══ Entries provided

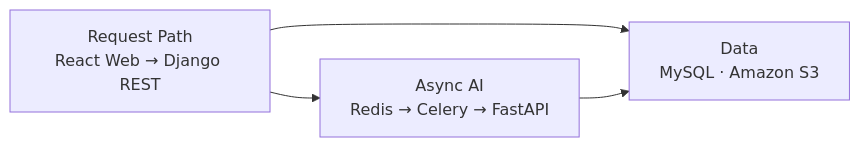
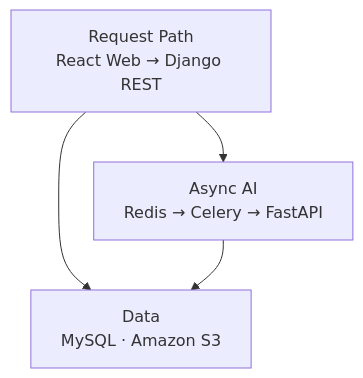
Before and after one commit to bigmooon/mongle-server: the diagram in README.md, drawn with Mermaid. The commit also changed other lines of this file, not shown here.

````diff
--- a/README.md
+++ b/README.md
@@ -22,10 +32,10 @@
 ```mermaid
-flowchart LR
+flowchart TB
     REQUEST["Request Path<br/>React Web → Django REST"]
     DATA["Data<br/>MySQL · Amazon S3"]
     ASYNC["Async AI<br/>Redis → Celery → FastAPI"]
 
     REQUEST --> DATA
     REQUEST --> ASYNC
     ASYNC --> DATA
 ```
````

════

§ Your task
Your task is to write out the lines from the one with "-flowchart LR" through the end of the records, exactly and with nothing added.

§ Written response
-flowchart LR
+flowchart TB
     REQUEST["Request Path<br/>React Web → Django REST"]
     DATA["Data<br/>MySQL · Amazon S3"]
     ASYNC["Async AI<br/>Redis → Celery → FastAPI"]
 
     REQUEST --> DATA
     REQUEST --> ASYNC
     ASYNC --> DATA
 ```
````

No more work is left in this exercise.